## To do:
Take every line from the listing below that includes "String" and copy it.

= = =

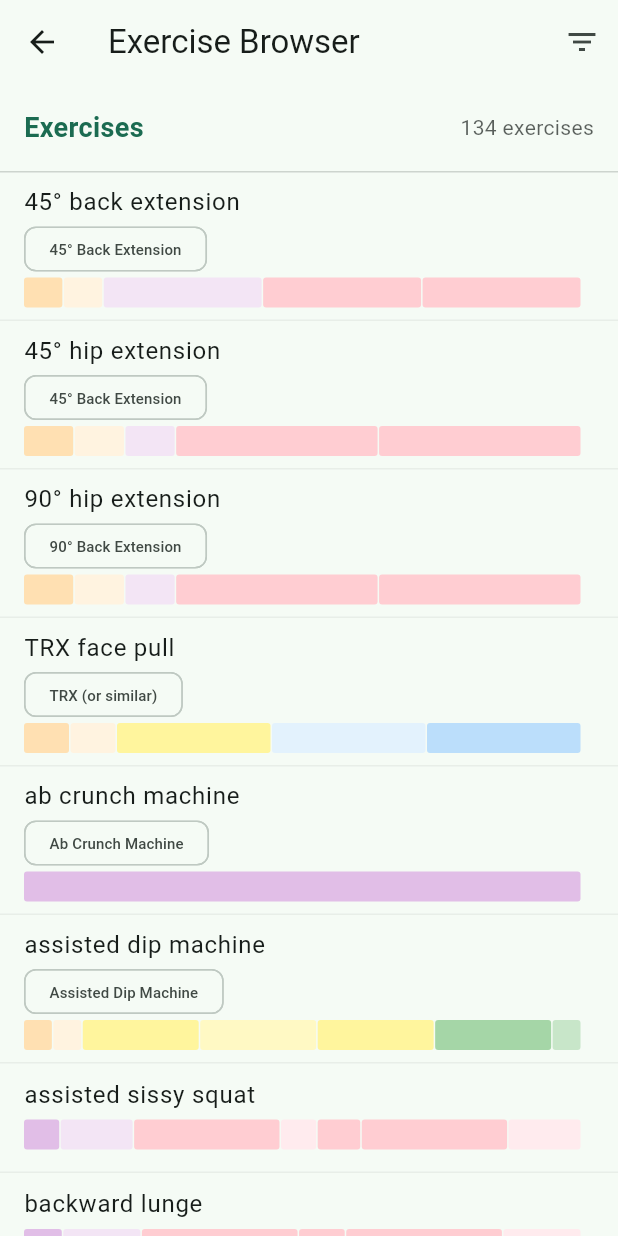
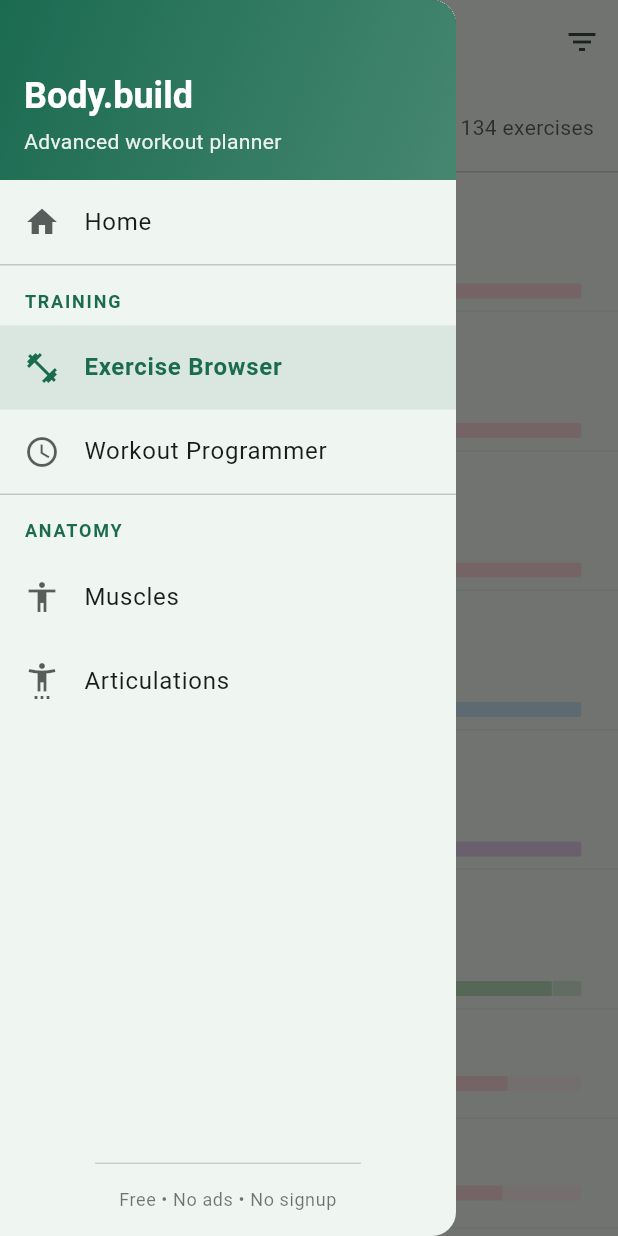
Before and after one commit to Dieterbe/body.build, a Flutter app: the ExercisesScreen screen opened by its route, with the side drawer open (before the commit the screen has no drawer), on a phone screen of 412 x 824 dp. Run offline on Flutter 3.47's test engine with Material 3 defaults, Android fonts, the phone set to English and light mode, and no system bars; our stand-ins replace flutter_markdown, flutter_riverpod, flutter_svg, freezed_annotation, go_router, riverpod_annotation and 1 more; missing offline and left inert: iconify_flutter, ml_linalg, posthog_flutter; accounts and stored records are empty; generated files the repository leaves out were written again.

Commit message:
drawer menu for navigation

```diff
--- a/lib/main.dart
+++ b/lib/main.dart
@@ -54,7 +54,7 @@ class MyApp extends StatelessWidget {
         useMaterial3: true,
       ),
       routerConfig: GoRouter(
-        initialLocation: '/${ProgrammerScreen.routeName}',
+        initialLocation: '/',
         routes: [
           GoRoute(
             path: '/',
--- a/lib/ui/anatomy/page/articulations.dart
+++ b/lib/ui/anatomy/page/articulations.dart
@@ -3,6 +3,7 @@ import 'package:go_router/go_router.dart';
 import 'package:bodybuild/data/anatomy/articulations.dart';
 import 'package:bodybuild/model/anatomy/movements.dart';
 import 'package:bodybuild/ui/anatomy/page/articulation.dart';
+import 'package:bodybuild/ui/core/widget/navigation_drawer.dart';
 import 'package:bodybuild/util.dart';
 
 class ArticulationsScreen extends StatefulWidget {
@@ -25,6 +26,7 @@ class _ArticulationsScreenState extends State<ArticulationsScreen> {
         backgroundColor: Theme.of(context).colorScheme.inversePrimary,
         title: Text('Body.build - $varTitle'),
       ),
+      drawer: const AppNavigationDrawer(),
       body: Column(
         children: [
           Padding(
--- a/lib/ui/anatomy/page/muscles.dart
+++ b/lib/ui/anatomy/page/muscles.dart
@@ -2,6 +2,7 @@ import 'package:flutter/material.dart';
 import 'package:go_router/go_router.dart';
 import 'package:bodybuild/data/anatomy/muscles.dart';
 import 'package:bodybuild/ui/anatomy/page/muscle.dart';
+import 'package:bodybuild/ui/core/widget/navigation_drawer.dart';
 import 'package:iconify_flutter/iconify_flutter.dart';
 import 'package:iconify_flutter/icons/icon_park_outline.dart';
 import 'package:bodybuild/util.dart';
@@ -26,6 +27,7 @@ class _MusclesScreenState extends State<MusclesScreen> {
         backgroundColor: Theme.of(context).colorScheme.inversePrimary,
         title: Text('Body.build - $varTitle'),
       ),
+      drawer: const AppNavigationDrawer(),
       body: Column(
         children: [
           Padding(
--- /dev/null
+++ b/lib/ui/core/widget/navigation_drawer.dart
@@ -0,0 +1,219 @@
+import 'package:flutter/material.dart';
+import 'package:go_router/go_router.dart';
+import 'package:bodybuild/ui/anatomy/page/articulations.dart';
+import 'package:bodybuild/ui/anatomy/page/muscles.dart';
+import 'package:bodybuild/ui/programmer/page/programmer.dart';
+import 'package:bodybuild/ui/programmer/page/exercises_screen.dart';
+import 'package:bodybuild/ui/mealplanner/page/mealplanner.dart';
+import 'package:bodybuild/ui/core/page/home.dart';
+import 'package:iconify_flutter/iconify_flutter.dart';
+import 'package:iconify_flutter/icons/icon_park_outline.dart';
+
+class AppNavigationDrawer extends StatelessWidget {
+  const AppNavigationDrawer({super.key});
+
+  @override
+  Widget build(BuildContext context) {
+    final currentRoute = GoRouterState.of(context).uri.path;
+
+    return Drawer(
+      child: Column(
+        children: [
+          // Header
+          Container(
+            height: 120,
+            width: double.infinity,
+            decoration: BoxDecoration(
+              color: Theme.of(context).colorScheme.primary,
+              gradient: LinearGradient(
+                begin: Alignment.topLeft,
+                end: Alignment.bottomRight,
+                colors: [
+                  Theme.of(context).colorScheme.primary,
+                  Theme.of(context).colorScheme.primary.withValues(alpha: 0.8),
+                ],
+              ),
+            ),
+            child: SafeArea(
+              child: Padding(
+                padding: const EdgeInsets.all(16.0),
+                child: Column(
+                  crossAxisAlignment: CrossAxisAlignment.start,
+                  mainAxisAlignment: MainAxisAlignment.end,
+                  children: [
+                    Text(
+                      'Body.build',
+                      style:
+                          Theme.of(context).textTheme.headlineSmall?.copyWith(
+                                color: Theme.of(context).colorScheme.onPrimary,
+                                fontWeight: FontWeight.bold,
+                              ),
+                    ),
+                    const SizedBox(height: 4),
+                    Text(
+                      'Advanced workout planner',
+                      style: Theme.of(context).textTheme.bodyMedium?.copyWith(
+                            color: Theme.of(context)
+                                .colorScheme
+                                .onPrimary
+                                .withValues(alpha: 0.9),
+                          ),
+                    ),
+                  ],
+                ),
+              ),
+            ),
+          ),
+
+          // Navigation Items
+          Expanded(
+            child: ListView(
+              padding: EdgeInsets.zero,
+              children: [
+                _buildNavigationItem(
+                  context: context,
+                  icon: Icons.home,
+                  title: 'Home',
+                  routeName: HomeScreen.routeName,
+                  currentRoute: currentRoute,
+                  onTap: () => _navigateAndClose(context, HomeScreen.routeName),
+                ),
+                const Divider(height: 1),
+                _buildSectionHeader(context, 'Training'),
+                _buildNavigationItem(
+                  context: context,
+                  icon: Icons.fitness_center,
+                  title: 'Exercise Browser',
+                  routeName: ExercisesScreen.routeName,
+                  currentRoute: currentRoute,
+                  onTap: () =>
+                      _navigateAndClose(context, ExercisesScreen.routeName),
+                ),
+                _buildNavigationItem(
+                  context: context,
+                  icon: Icons.schedule,
+                  title: 'Workout Programmer',
+                  routeName: ProgrammerScreen.routeName,
+                  currentRoute: currentRoute,
+                  onTap: () =>
+                      _navigateAndClose(context, ProgrammerScreen.routeName),
+                ),
+                const Divider(height: 1),
+                _buildSectionHeader(context, 'Anatomy'),
+                _buildNavigationItem(
+                  context: context,
+                  icon: Icons.accessibility_sharp,
+                  title: 'Muscles',
+                  routeName: MusclesScreen.routeName,
+                  currentRoute: currentRoute,
+                  onTap: () =>
+                      _navigateAndClose(context, MusclesScreen.routeName),
+                ),
+                _buildNavigationItem(
+                  context: context,
+                  icon: Icons.settings_accessibility,
+                  title: 'Articulations',
+                  routeName: ArticulationsScreen.routeName,
+                  currentRoute: currentRoute,
+                  onTap: () =>
+                      _navigateAndClose(context, ArticulationsScreen.routeName),
+                ),
+                /*  const Divider(height: 1),
+                _buildSectionHeader(context, 'Nutrition'),
+                _buildNavigationItem(
+                  context: context,
+                  icon: Icons.restaurant_menu,
+                  title: 'Meal Planner',
+                  routeName: MealPlanScreen.routeName,
+                  currentRoute: currentRoute,
+                  onTap: () =>
+                      _navigateAndClose(context, MealPlanScreen.routeName),
+                ),
+                */
+              ],
+            ),
+          ),
+
+          // Footer
+          Container(
+            padding: const EdgeInsets.all(16),
+            decoration: BoxDecoration(
+              border: Border(
+                top: BorderSide(
+                  color: Theme.of(context).dividerColor.withValues(alpha: 0.3),
+                ),
+              ),
+            ),
+            child: Text(
+              'Free • No ads • No signup',
+              style: Theme.of(context).textTheme.bodySmall?.copyWith(
+                    color: Theme.of(context)
+                        .colorScheme
+                        .onSurface
+                        .withValues(alpha: 0.6),
+                  ),
+              textAlign: TextAlign.center,
+            ),
+          ),
+        ],
+      ),
+    );
+  }
+
+  Widget _buildSectionHeader(BuildContext context, String title) {
+    return Padding(
+      padding: const EdgeInsets.fromLTRB(16, 16, 16, 8),
+      child: Text(
+        title.toUpperCase(),
+        style: Theme.of(context).textTheme.bodySmall?.copyWith(
+              color: Theme.of(context).colorScheme.primary,
+              fontWeight: FontWeight.w600,
+              letterSpacing: 1.2,
+            ),
+      ),
+    );
+  }
+
+  Widget _buildNavigationItem({
+    required BuildContext context,
+    required IconData icon,
+    required String title,
+    required String routeName,
+    required String currentRoute,
+    required VoidCallback onTap,
+  }) {
+    final isSelected = currentRoute.contains('/$routeName') ||
+        (routeName == HomeScreen.routeName && currentRoute == '/');
+
+    return ListTile(
+      leading: Icon(
+        icon,
+        color: isSelected
+            ? Theme.of(context).colorScheme.primary
+            : Theme.of(context).colorScheme.onSurface.withValues(alpha: 0.7),
+      ),
+      title: Text(
+        title,
+        style: TextStyle(
+          color: isSelected
+              ? Theme.of(context).colorScheme.primary
+              : Theme.of(context).colorScheme.onSurface,
+          fontWeight: isSelected ? FontWeight.w600 : FontWeight.normal,
+        ),
+      ),
+      selected: isSelected,
+      selectedTileColor:
+          Theme.of(context).colorScheme.primary.withValues(alpha: 0.1),
+      onTap: onTap,
+    );
+  }
+
+  void _navigateAndClose(BuildContext context, String routeName) {
+    Navigator.of(context).pop(); // Close drawer
+    if (routeName == HomeScreen.routeName) {
+      context.go('/');
+    } else {
+      context.goNamed(routeName);
+    }
+  }
+}
--- a/lib/ui/mealplanner/page/mealplanner.dart
+++ b/lib/ui/mealplanner/page/mealplanner.dart
@@ -1,6 +1,7 @@
 import 'package:flutter/material.dart';
 import 'package:flutter_riverpod/flutter_riverpod.dart';
 import 'package:bodybuild/ui/mealplanner/page/mealplanner_builder.dart';
+import 'package:bodybuild/ui/core/widget/navigation_drawer.dart';
 import 'mealplanner_wizard.dart';
 
 class MealPlanScreen extends ConsumerStatefulWidget {
@@ -15,7 +16,13 @@ class MealPlanScreen extends ConsumerStatefulWidget {
 class _MealPlanScreenState extends ConsumerState<MealPlanScreen> {
   @override
   Widget build(BuildContext context) {
-    return const Row(
+    return Scaffold(
+      appBar: AppBar(
+        title: const Text('Meal Planner'),
+        backgroundColor: Theme.of(context).colorScheme.inversePrimary,
+      ),
+      drawer: const AppNavigationDrawer(),
+      body: const Row(
         crossAxisAlignment: CrossAxisAlignment.start,
         children: [
           Expanded(
@@ -33,6 +40,7 @@ class _MealPlanScreenState extends ConsumerState<MealPlanScreen> {
             ),
           ),
         ],
+      ),
     );
   }
 }
--- a/lib/ui/programmer/page/exercises_screen.dart
+++ b/lib/ui/programmer/page/exercises_screen.dart
@@ -8,6 +8,7 @@ import 'package:bodybuild/model/programmer/set_group.dart';
 import 'package:bodybuild/ui/programmer/widget/exercise_details_dialog.dart';
 import 'package:bodybuild/ui/programmer/widget/rating_icon.dart';
 import 'package:bodybuild/ui/programmer/util_groups.dart';
+import 'package:bodybuild/ui/core/widget/navigation_drawer.dart';
 
 class ExercisesScreen extends ConsumerStatefulWidget {
   static const String routeName = 'exercises';
@@ -58,6 +59,7 @@ class _ExercisesScreenState extends ConsumerState<ExercisesScreen> {
             ],
           ],
         ),
+        drawer: const AppNavigationDrawer(),
         body: isDesktop
             ? _buildDesktopLayout(setupData)
             : isTablet
@@ -102,6 +104,7 @@ class _ExercisesScreenState extends ConsumerState<ExercisesScreen> {
                 ),
               ),
             ),
+            alignment: Alignment.topCenter,
             child: _buildExerciseDetail(setupData),
           ),
       ],
@@ -272,7 +275,6 @@ class _ExercisesScreenState extends ConsumerState<ExercisesScreen> {
     return Column(
       crossAxisAlignment: CrossAxisAlignment.start,
       children: [
-
         Text(
           'Filters',
           style: TextStyle(
@@ -302,7 +304,6 @@ class _ExercisesScreenState extends ConsumerState<ExercisesScreen> {
           ),
         ),
         const SizedBox(height: 24),
-
 
         // Muscle Group Filter
         Text(
@@ -565,7 +566,8 @@ class _ExercisesScreenState extends ConsumerState<ExercisesScreen> {
     if (recruitmentData.isEmpty) return const SizedBox.shrink();
 
     return Container(
-      height: 20,
+      height: 10,
+      margin: const EdgeInsets.only(top: 4),
       child: Row(
         children: recruitmentData.entries.map((entry) {
           final group = entry.key;
@@ -573,10 +575,10 @@ class _ExercisesScreenState extends ConsumerState<ExercisesScreen> {
           return Expanded(
             flex: (volume * 100).round(),
             child: Container(
-              margin: const EdgeInsets.only(right: 1),
+              margin: const EdgeInsets.only(right: 0.5),
               decoration: BoxDecoration(
-                color: bgColorForProgramGroup(group),
-                borderRadius: BorderRadius.circular(2),
+                color: bgColorForProgramGroup(group).withValues(alpha: 0.7),
+                borderRadius: BorderRadius.circular(1),
               ),
               child: Tooltip(
                 message:
@@ -596,43 +598,36 @@ class _ExercisesScreenState extends ConsumerState<ExercisesScreen> {
     final exercise = _selectedExercise!;
     final dummySets = Sets(1, ex: exercise);
 
-    return Column(
-      crossAxisAlignment: CrossAxisAlignment.start,
-      children: [
-        Row(
-          children: [
-            Text(
-              'Exercise Details',
-              style: TextStyle(
-                fontSize: 18,
-                fontWeight: FontWeight.bold,
-                color: Theme.of(context).colorScheme.primary,
-              ),
-            ),
-            const Spacer(),
-            IconButton(
-              icon: const Icon(Icons.close),
-              onPressed: () {
+    return SingleChildScrollView(
+      child: ExerciseDetailsDialog(
+        sets: dummySets,
+        setup: setupData,
+        onClose: () {
           setState(() {
             _selectedExercise = null;
           });
         },
       ),
-          ],
-        ),
-        const SizedBox(height: 16),
-        Expanded(
-          child: SingleChildScrollView(
-            child: ExerciseEditDialog(
+    );
+  }
+
+  Widget _buildExerciseDetailForModal(setupData, BuildContext dialogContext) {
+    if (_selectedExercise == null) return const SizedBox.shrink();
+
+    final exercise = _selectedExercise!;
+    final dummySets = Sets(1, ex: exercise);
+
+    return SingleChildScrollView(
+      child: ExerciseDetailsDialog(
         sets: dummySets,
         setup: setupData,
-              onChange: (newSets) {
-                // This is just for display, so we don't need to handle changes
+        onClose: () {
+          setState(() {
+            _selectedExercise = null;
+          });
+          Navigator.pop(dialogContext);
         },
       ),
-          ),
-        ),
-      ],
     );
   }
 
@@ -642,6 +637,7 @@ class _ExercisesScreenState extends ConsumerState<ExercisesScreen> {
       child: Center(
         child: Container(
           margin: const EdgeInsets.all(20),
+          padding: const EdgeInsets.all(16),
           constraints: const BoxConstraints(maxWidth: 600, maxHeight: 700),
           decoration: BoxDecoration(
             color: Theme.of(context).scaffoldBackgroundColor,
@@ -656,12 +652,12 @@ class _ExercisesScreenState extends ConsumerState<ExercisesScreen> {
   void _showExerciseDetailModal(setupData) {
     showDialog(
       context: context,
-      builder: (context) => Dialog(
+      builder: (dialogContext) => Dialog(
         insetPadding: const EdgeInsets.all(20),
         child: Container(
           constraints: const BoxConstraints(maxWidth: 600, maxHeight: 700),
           padding: const EdgeInsets.all(16),
-          child: _buildExerciseDetail(setupData),
+          child: _buildExerciseDetailForModal(setupData, dialogContext),
         ),
       ),
     );
```
Also changed, not shown: lib/ui/programmer/page/programmer.dart (+12 -4 lines), lib/ui/programmer/page/programmer_small_screen.dart (+11 -0 lines). Lines whose indentation alone changed are shown as unchanged.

= = =

## Reply:
+  Widget _buildSectionHeader(BuildContext context, String title) {
+    required String title,
+    required String routeName,
+    required String currentRoute,
+  void _navigateAndClose(BuildContext context, String routeName) {
   static const String routeName = 'exercises';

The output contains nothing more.